But now that you’re here, everyone is saying that there will be no asylum in the US after all. Rumors are spreading that you will have to wait in Mexico, maybe for years. People are saying that the caravan was a mistake, it’s too high profile and no one will get asylum because the US government has closed the border. Some of the other migrants are talking about going back and trying to get to the US by a different, quieter route. You hear that there is an organization called “IOM” that will pay you money, a lot of money, to go back. Maybe once you are home, you can use this money to pay a real smuggler to take you across the border.
Someone directs you towards the “IOM” tent. Inside, a kind woman tells you that there will be no asylum for anyone from the caravan. The US is not going to let you in and the Mexican government is not going to let you stay here. But if you sign this piece of paper, IOM will give you money and a free flight back to your country. And, even better, if you stay there for three months, you will get yet more money.

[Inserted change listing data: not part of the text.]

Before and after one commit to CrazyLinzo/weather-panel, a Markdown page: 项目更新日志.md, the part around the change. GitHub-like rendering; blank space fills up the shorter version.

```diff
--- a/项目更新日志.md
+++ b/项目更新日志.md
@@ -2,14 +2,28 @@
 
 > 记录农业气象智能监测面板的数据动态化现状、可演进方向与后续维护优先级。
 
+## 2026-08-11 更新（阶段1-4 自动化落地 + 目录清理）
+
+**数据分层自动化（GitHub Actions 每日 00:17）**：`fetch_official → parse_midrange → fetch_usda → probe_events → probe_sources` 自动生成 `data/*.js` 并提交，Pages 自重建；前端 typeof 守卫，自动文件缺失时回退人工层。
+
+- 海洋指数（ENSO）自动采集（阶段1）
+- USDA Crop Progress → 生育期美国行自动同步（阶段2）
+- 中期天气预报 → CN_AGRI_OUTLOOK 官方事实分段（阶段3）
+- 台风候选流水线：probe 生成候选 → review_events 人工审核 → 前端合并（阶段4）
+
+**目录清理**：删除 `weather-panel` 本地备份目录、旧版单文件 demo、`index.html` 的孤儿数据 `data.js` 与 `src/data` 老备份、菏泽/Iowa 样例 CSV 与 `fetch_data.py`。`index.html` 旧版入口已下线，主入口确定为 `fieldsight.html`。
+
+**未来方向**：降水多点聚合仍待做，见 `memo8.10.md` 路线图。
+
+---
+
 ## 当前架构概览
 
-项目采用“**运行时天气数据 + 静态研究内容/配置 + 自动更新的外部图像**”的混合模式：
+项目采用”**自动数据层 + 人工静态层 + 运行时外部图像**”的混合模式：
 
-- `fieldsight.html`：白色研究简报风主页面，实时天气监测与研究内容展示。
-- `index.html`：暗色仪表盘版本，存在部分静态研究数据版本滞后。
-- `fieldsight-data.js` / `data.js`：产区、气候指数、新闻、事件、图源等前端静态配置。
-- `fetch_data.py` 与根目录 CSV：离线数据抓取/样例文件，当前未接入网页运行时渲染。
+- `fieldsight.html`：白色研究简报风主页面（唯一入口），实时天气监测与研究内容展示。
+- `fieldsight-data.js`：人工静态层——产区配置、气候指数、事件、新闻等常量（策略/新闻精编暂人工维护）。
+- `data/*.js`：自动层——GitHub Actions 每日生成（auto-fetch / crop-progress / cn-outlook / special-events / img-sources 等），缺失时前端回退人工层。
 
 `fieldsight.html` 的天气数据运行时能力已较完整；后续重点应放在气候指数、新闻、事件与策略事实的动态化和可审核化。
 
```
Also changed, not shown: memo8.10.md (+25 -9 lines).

The woman urges you not to sit here in Mexico watching your chances dwindle away. She tells you to make the smart choice. And then she holds out a piece of paper for you to sign. On this piece of paper is written a sum of money…
This morning I woke up to a WaPo article stating that the International Organization of Migration had set up one of their bribery tents, as I call them, in Mexico. The reporter seemed shocked that people might “choose to return” after traveling so far to claim asylum. She did not seem aware of the fact that money is changing hands.
IOM runs what they call their global “assisted voluntary return program,” which essentially bribes people into accepting deportation so that donor governments like the US and EU don’t have to do it. The problems with this program are well documented and stretch back years.
Yet key pieces of information about this program are not widely known. How much money are migrants being given? After being deported, how many actually stay long term, in their countries? Such information does not appear in IOM reports. Instead, heartwarming deportation stories fill IOM’s annual reports. Ok so fine, you might think, people are being paid to go back. So what.
But when you accept “voluntary return” through and IOM program, you may be waiving your right to make a future asylum claim. Is IOM making this risk clear to asylum-seekers at the US border?

Why Go Back?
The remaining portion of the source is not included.